I am part of an organization that is often left holding the bag, to provide a mechanism for the payment of covered insurance claims of insolvent insurance companies. We strive to help relieve the financial burden placed on claimants and insureds when insurance companies fail. Our organization relies on the data we receive to handle the claims of insolvent insurance companies. The challenges we see firsthand with the data is consistent with the challenges Tony Jacob was describing about legacy IT infrastructure and core systems. Working closely with core systems for last four years, I can safely say that technology partners are equally slow to change. Their product roadmaps reflect overall industry’s inertia.
McKinsey Global Institute’s report “The Internet Of Things: Mapping The Value Beyond The Hype” says, “The Internet of Things has the potential to fundamentally shift the way we interact with our surroundings.
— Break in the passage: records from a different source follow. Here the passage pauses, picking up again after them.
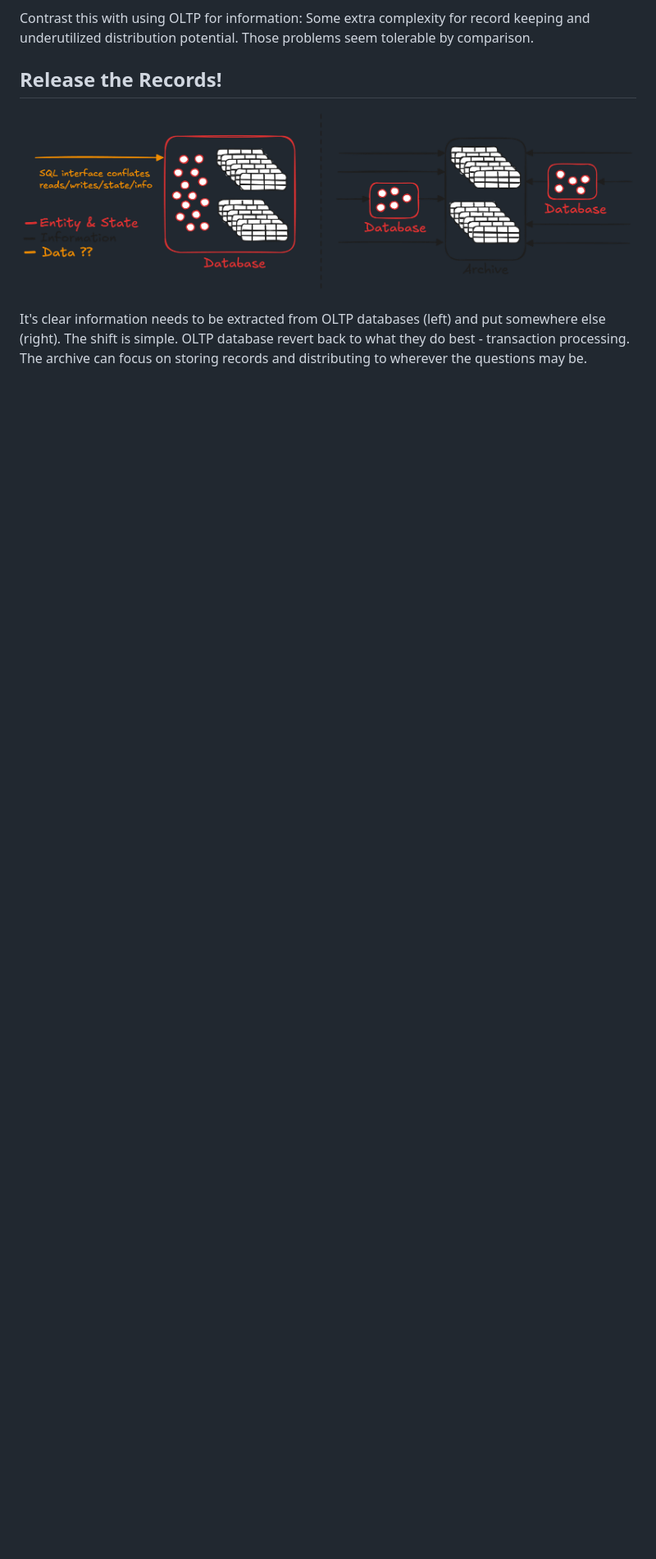
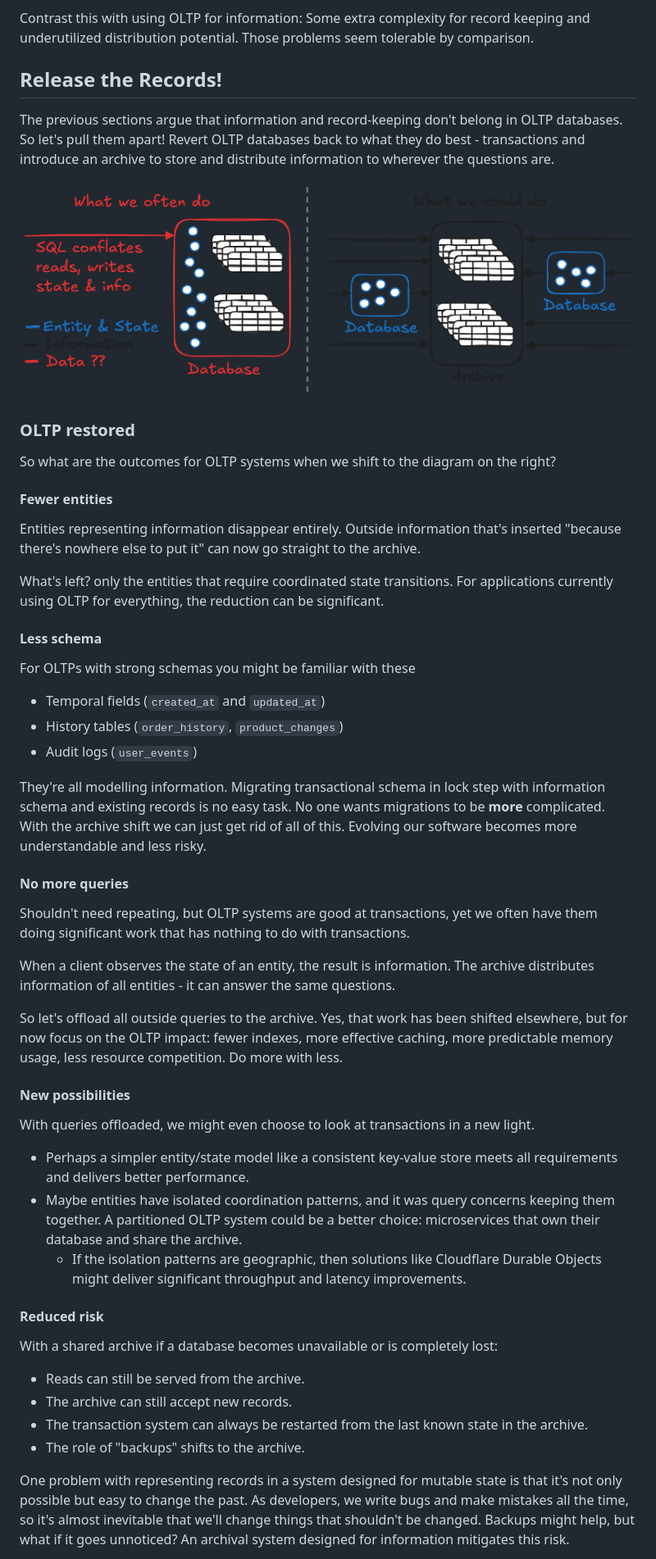
Before and after one commit to mrmcc3/vibing-dev, a Markdown page: blog/info-pitch.md, the part around the change printed below. Shown: that part at 82% size. Drawn GitHub-style; pictures changed too: blog/images/db-arc.png; blank space fills up the shorter version.

Commit message:
updates to info article

```diff
--- a/blog/info-pitch.md
+++ b/blog/info-pitch.md
@@ -96,9 +96,83 @@ by comparison.
 
 ## Release the Records!
 
+The previous sections argue that information and record-keeping don't belong in
+OLTP databases. So let's pull them apart! Revert OLTP databases back to what
+they do best - transactions and introduce an archive to store and distribute
+information to wherever the questions are.
+
 ![database and archive vs database only](images/db-arc.png)
 
-It's clear information needs to be extracted from OLTP databases (left) and put
-somewhere else (right). The shift is simple. OLTP database revert back to what
-they do best - transaction processing. The archive can focus on storing records
-and distributing to wherever the questions may be.
+### OLTP restored
+
+So what are the outcomes for OLTP systems when we shift to the diagram on the
+right?
+
+#### Fewer entities
+
+Entities representing information disappear entirely. Outside information that's
+inserted "because there's nowhere else to put it" can now go straight to the
+archive.
+
+What's left? only the entities that require coordinated state transitions. For
+applications currently using OLTP for everything, the reduction can be
+significant.
+
+#### Less schema
+
+For OLTPs with strong schemas you might be familiar with these
+
+- Temporal fields (`created_at` and `updated_at`)
+- History tables (`order_history`, `product_changes`)
+- Audit logs (`user_events`)
+
+They're all modelling information. Migrating transactional schema in lock step
+with information schema and existing records is no easy task. No one wants
+migrations to be **more** complicated. With the archive shift we can just get
+rid of all of this. Evolving our software becomes more understandable and less
+risky.
+
+#### No more queries
+
+Shouldn't need repeating, but OLTP systems are good at transactions, yet we
+often have them doing significant work that has nothing to do with transactions.
+
+When a client observes the state of an entity, the result is information. The
+archive distributes information of all entities - it can answer the same
+questions.
+
+So let's offload all outside queries to the archive. Yes, that work has been
+shifted elsewhere, but for now focus on the OLTP impact: fewer indexes, more
+effective caching, more predictable memory usage, less resource competition. Do
+more with less.
+
+#### New possibilities
+
+With queries offloaded, we might even choose to look at transactions in a new
+light.
+
+- Perhaps a simpler entity/state model like a consistent key-value store meets
+  all requirements and delivers better performance.
+- Maybe entities have isolated coordination patterns, and it was query concerns
+  keeping them together. A partitioned OLTP system could be a better choice:
+  microservices that own their database and share the archive.
+  - If the isolation patterns are geographic, then solutions like Cloudflare
+    Durable Objects might deliver significant throughput and latency
+    improvements.
+
+#### Reduced risk
+
+With a shared archive if a database becomes unavailable or is completely lost:
+
+- Reads can still be served from the archive.
+- The archive can still accept new records.
+- The transaction system can always be restarted from the last known state in
+  the archive.
+- The role of "backups" shifts to the archive.
+
+One problem with representing records in a system designed for mutable state is
+that it's not only possible but easy to change the past. As developers, we write
+bugs and make mistakes all the time, so it's almost inevitable that we'll change
+things that shouldn't be changed. Backups might help, but what if it goes
+unnoticed? An archival system designed for information mitigates this risk.
+
```
Also changed, not shown: other parts of blog/info-pitch.md (+16 -10 lines), 2 other files.
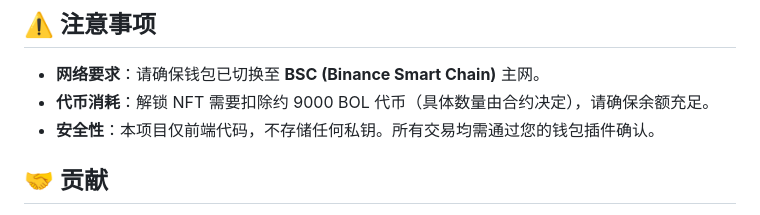
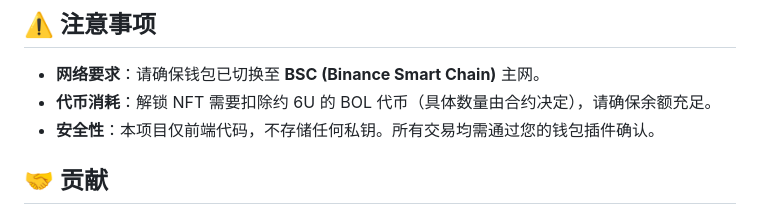
Before and after one commit to AxinSpark666/BOL-NFT-UnlockTransfer, a Markdown page: README.md, the part around the change. Rendered like a GitHub page.

```diff
--- a/README.md
+++ b/README.md
@@ -71,7 +71,7 @@ python -m http.server 8000
 ## ⚠️ 注意事项
 
 *   **网络要求**：请确保钱包已切换至 **BSC (Binance Smart Chain)** 主网。
-*   **代币消耗**：解锁 NFT 需要扣除约 9000 BOL 代币（具体数量由合约决定），请确保余额充足。
+*   **代币消耗**：解锁 NFT 需要扣除约 6U 的 BOL 代币（具体数量由合约决定），请确保余额充足。
 *   **安全性**：本项目仅前端代码，不存储任何私钥。所有交易均需通过您的钱包插件确认。
 
 ## 🤝 贡献
```
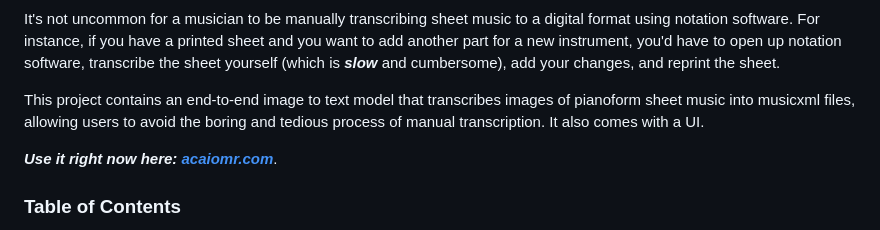
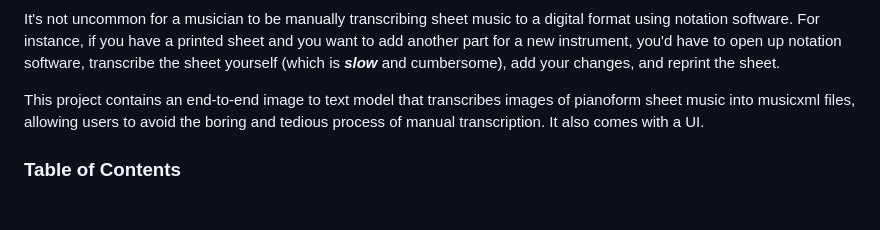
Before and after one commit to jsnchon/acai-omr, a Markdown page: README.md, the part around the change. Drawn GitHub-style; blank space fills up the shorter version.

Commit message:
Update description

```diff
--- a/README.md
+++ b/README.md
@@ -5,8 +5,6 @@
 It's not uncommon for a musician to be manually transcribing sheet music to a digital format using notation software. For instance, if you have a printed sheet and you want to add another part for a new instrument, you'd have to open up notation software, transcribe the sheet yourself (which is ***slow*** and cumbersome), add your changes, and reprint the sheet.
 
 This project contains an end-to-end image to text model that transcribes images of pianoform sheet music into musicxml files, allowing users to avoid the boring and tedious process of manual transcription. It also comes with a UI.
-
-***Use it right now here: [acaiomr.com](https://acaiomr.com)***.
 
 ### Table of Contents
 
```
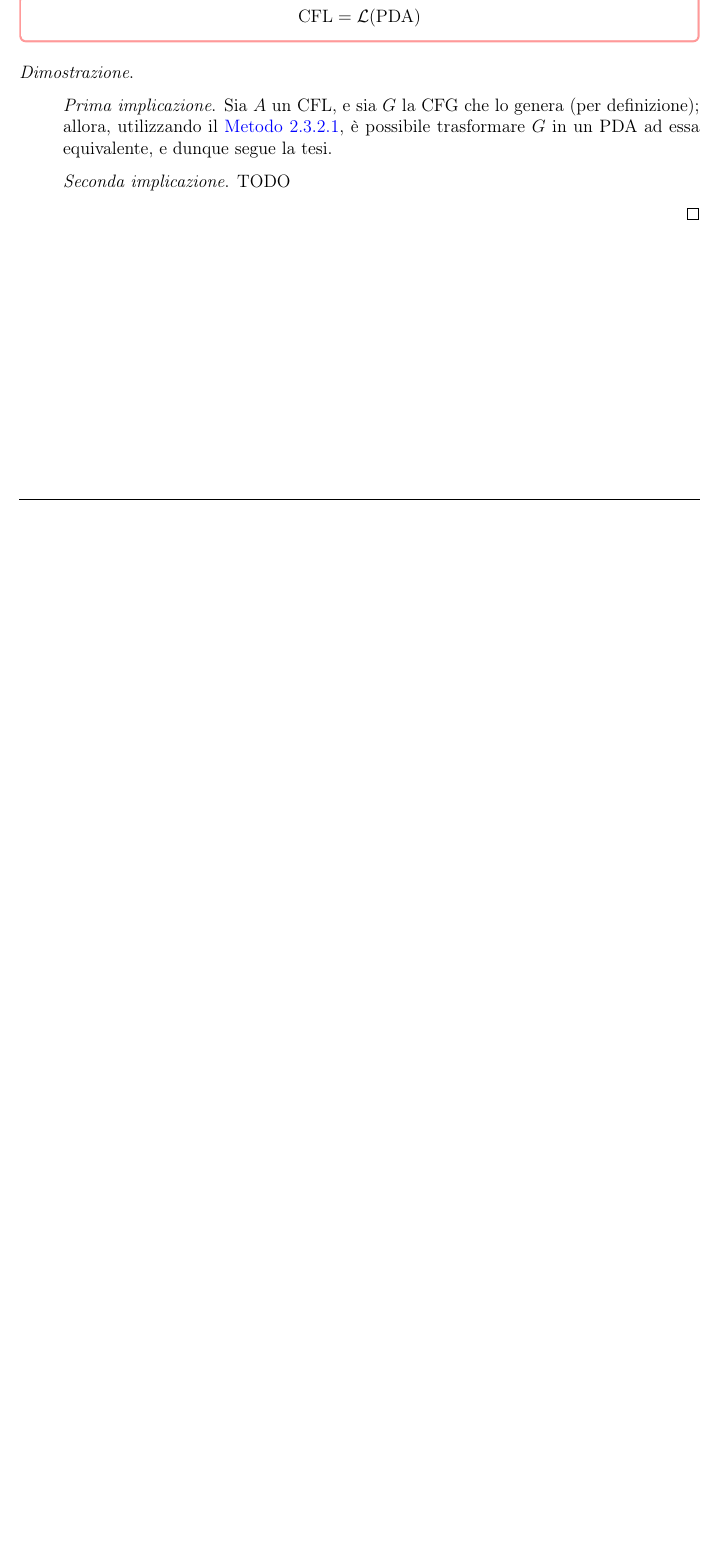
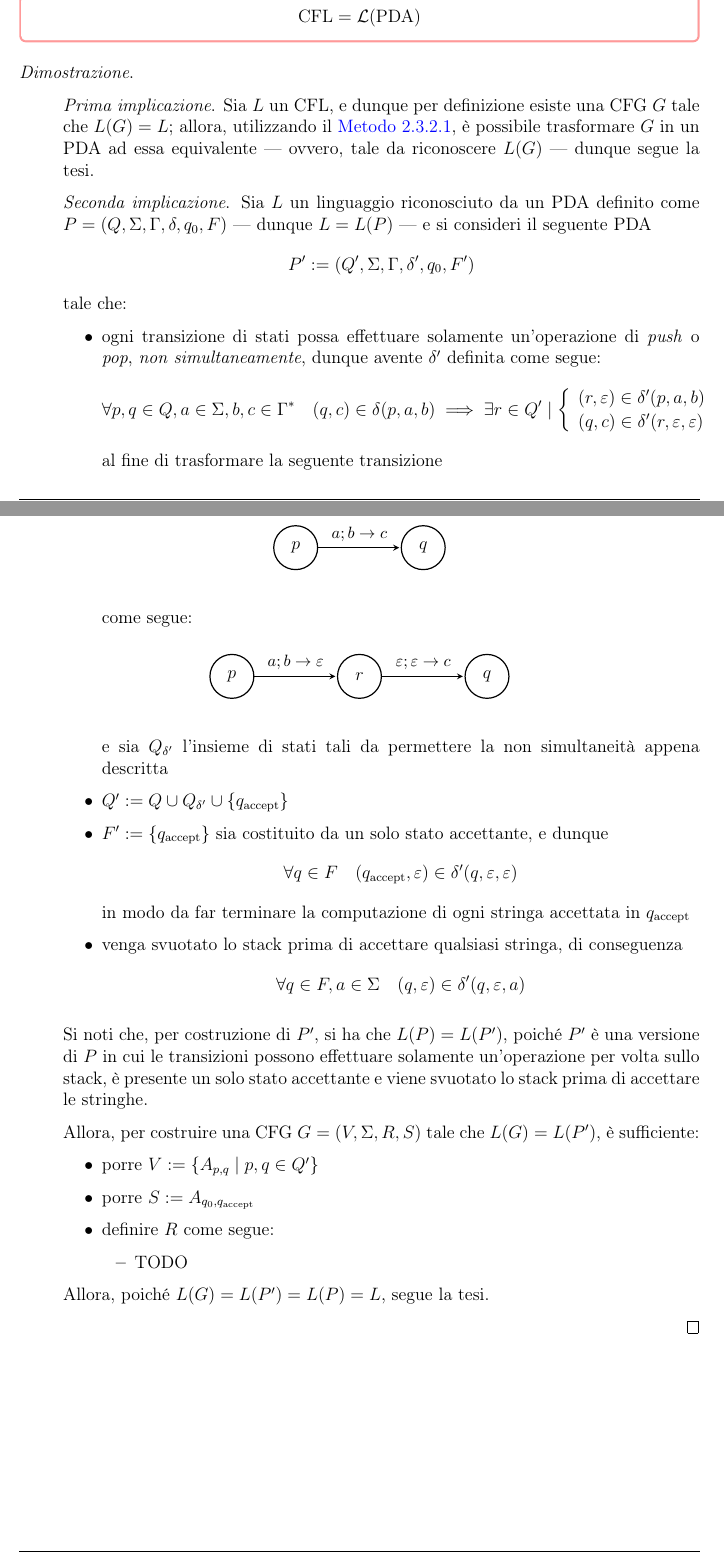
Before and after one commit to aflaag-notes/automata, a LaTeX document (src/Automi: Calcolabilità e Complessità.tex): part of page 48 of 49 before the commit and two parts of pages 48 and 49 of 50 after it, the two joined at a grey line, cut so that both start at the same text, the shorter picture padded with empty space. The pictures show the PDF file src/Automi: Calcolabilità e Complessità.pdf that the author committed with the source.

Commit message:
quasi finito cfl = l(pda)

```diff
--- a/src/Automi: Calcolabilità e Complessità.tex
+++ b/src/Automi: Calcolabilità e Complessità.tex
@@ -1504,6 +1504,12 @@
     \end{framedthm}
 
     \proofiff{
-        Sia $A$ un CFL, e sia $G$ la CFG che lo genera (per definizione); allora, utilizzando il \cref{cfg into pda}, è possibile trasformare $G$ in un PDA ad essa equivalente, e dunque segue la tesi.
+        Sia $L$ un CFL, e dunque per definizione esiste una CFG $G$ tale che $L(G) = L$; allora, utilizzando il \cref{cfg into pda}, è possibile trasformare $G$ in un PDA ad essa equivalente --- ovvero, tale da riconoscere $L(G)$ --- dunque segue la tesi.
     }{
-        TODO
+        Sia $L$ un linguaggio riconosciuto da un PDA definito come $P = (Q, \Sigma, \Gamma, \delta, q_0, F)$ --- dunque $L = L(P)$ --- e si consideri il seguente PDA $$P' := (Q', \Sigma, \Gamma, \delta', q_0, F')$$ tale che:
+
+        \begin{itemize}
+            \item ogni transizione di stati possa effettuare solamente un'operazione di \tit{push} o \tit{pop}, \tit{non simultaneamente}, dunque avente $\delta'$ definita come segue: $$\forall p, q \in Q, a \in \Sigma, b, c \in \Gamma^* \quad (q, c) \in \delta(p, a, b) \implies \exists r \in Q' \mid \soe{l}{(r, \varepsilon) \in \delta'(p, a, b) \\ (q, c) \in \delta'(r, \varepsilon, \varepsilon)}$$ al fine di trasformare la seguente transizione
+
+                \begin{figure}[H]
+                    \centering
@@ -1510,3 +1539,26 @@
+                     \end{tikzpicture}
+                \end{figure}
+
+                e sia $Q_{\delta'}$ l'insieme di stati tali da permettere la non simultaneità appena descritta
+            \item $Q' := Q \cup Q_{\delta '} \cup \{q_\mathrm{accept}\}$
+            \item $F' := \{q_\mathrm{accept}\}$ sia costituito da un solo stato accettante, e dunque $$\forall q \in F \quad (q_\mathrm{accept}, \varepsilon) \in \delta'(q, \varepsilon, \varepsilon)$$ in modo da far terminare la computazione di ogni stringa accettata in $q_\mathrm{accept}$
+            \item venga svuotato lo stack prima di accettare qualsiasi stringa, di conseguenza $$\forall q \in F, a \in \Sigma \quad (q, \varepsilon) \in \delta'(q, \varepsilon, a)$$
+        \end{itemize}
+
+        Si noti che, per costruzione di $P'$, si ha che $L(P) = L(P')$, poiché $P'$ è una versione di $P$ in cui le transizioni possono effettuare solamente un'operazione per volta sullo stack, è presente un solo stato accettante e viene svuotato lo stack prima di accettare le stringhe.
+
+        Allora, per costruire una CFG $G = (V, \Sigma, R, S)$ tale che $L(G) = L(P')$, è sufficiente:
+
+        \begin{itemize}
+            \item porre $V := \{A_{p,q} \mid p, q \in Q'\}$
+            \item porre $S := A_{q_0, q_\mathrm{accept}}$
+            \item definire $R$ come segue:
+                \begin{itemize}
+                    \item TODO
+                \end{itemize}
+        \end{itemize}
+
+        Allora, poiché $L(G) = L(P') = L(P) = L$, segue la tesi.
     }
 
     \section{Linguaggi non context-free}
```
Also changed, not shown: src/Automi: Calcolabilità e Complessità.pdf, src/Automi: Calcolabilità e Complessità.tex (27 more changed lines), 6 other files.
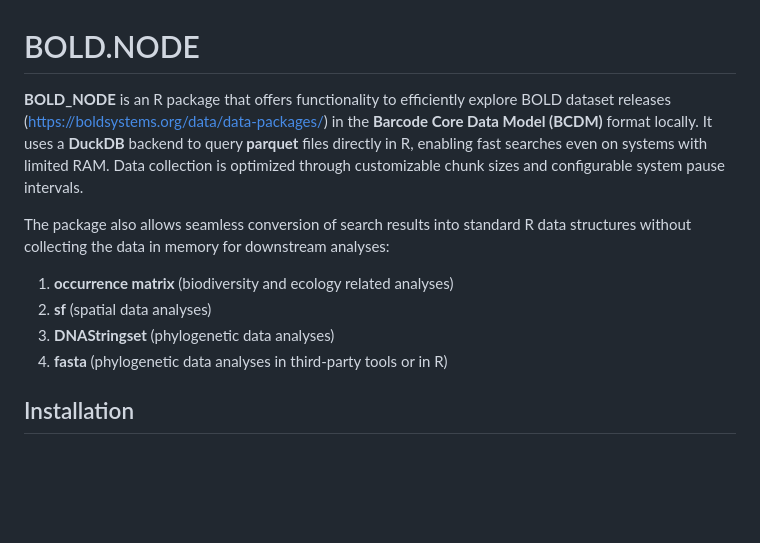
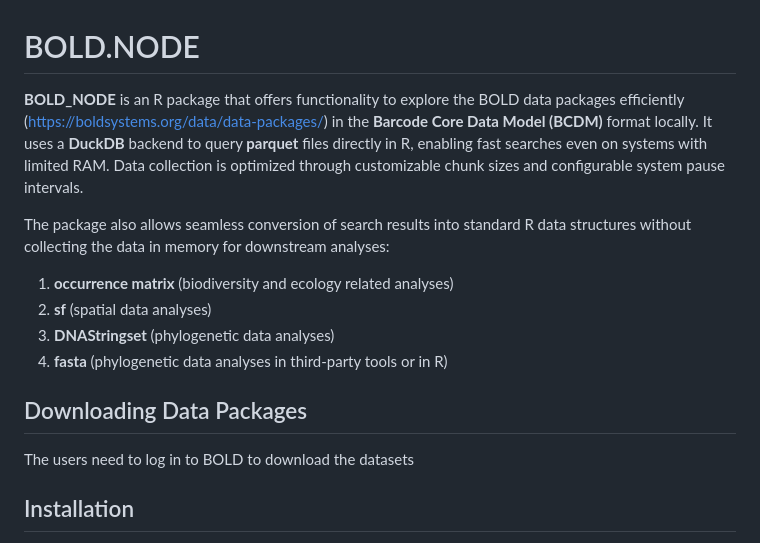
Before and after one commit to sameerpadhye/BOLD.NODE, a Markdown page: README.md, the part around the change. Drawn GitHub-style; blank space fills up the shorter version.

Commit message:
Update README.md for BOLD_NODE package details
Revised the description of the BOLD_NODE package for clarity and added a section on downloading data packages.

```diff
--- a/README.md
+++ b/README.md
@@ -3,13 +3,12 @@
 
 # BOLD.NODE
 
-**BOLD_NODE** is an R package that offers functionality to efficiently
-explore BOLD dataset releases
-(<https://boldsystems.org/data/data-packages/>) in the **Barcode Core
-Data Model (BCDM)** format locally. It uses a **DuckDB** backend to
-query **parquet** files directly in R, enabling fast searches even on
-systems with limited RAM. Data collection is optimized through
-customizable chunk sizes and configurable system pause intervals.
+**BOLD_NODE** is an R package that offers functionality to explore the BOLD data
+packages efficiently (<https://boldsystems.org/data/data-packages/>) in the
+**Barcode Core Data Model (BCDM)** format locally.
+It uses a **DuckDB** backend to query **parquet** files directly in R,
+enabling fast searches even on systems with limited RAM. Data collection
+is optimized through customizable chunk sizes and configurable system pause intervals.
 
 The package also allows seamless conversion of search results into
 standard R data structures without collecting the data in memory for
@@ -23,6 +22,11 @@ downstream analyses:
 <!-- badges: start -->
 
 <!-- badges: end -->
+
+## Downloading Data Packages
+
+The users need to log in to BOLD to download the datasets
+
 
 ## Installation
 
```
The ability to monitor and manage objects in the physical world electronically makes it possible to bring data-driven decision making to new realms of human activity.” With a potential economic impact—including consumer surplus—of as much as $11.1 trillion per year in 2025. Another McKinsey Global Institute’s report cites The United States alone faces a shortage of 140,000 to 190,000 people with deep analytical skills as well as 1.5 million managers and analysts to analyze big data and make decisions based on their findings. Finally According to Forrester, report “Sizing the Cloud” the global market for cloud computing is forecasted to grow 34.9 percent annually during 2011-16. Each one of these data points can be analyzed and have been analyzed in greater detail, the purpose of citing them here is to highlight the fact that IoT, Cloud and Big Data in Post app-era will create a significant change that affects every industry and organization. Whether it is Wearable Tech, Smart home, M2M, and Connected Devices the technology is permeating every facet of society and in the process creating an exponential growth in data. Insurance industry with its history as the early adopters of technology and leveraging the power of data the benefits for the insurance industry are apparent. Therefore, we must come out of our inertia as we cannot afford to be laggards. Perhaps what we need is the spirit of Edmund Berkeley in every insurance company to help take that strategic leap forward to make connections between clever innovations and industry needs.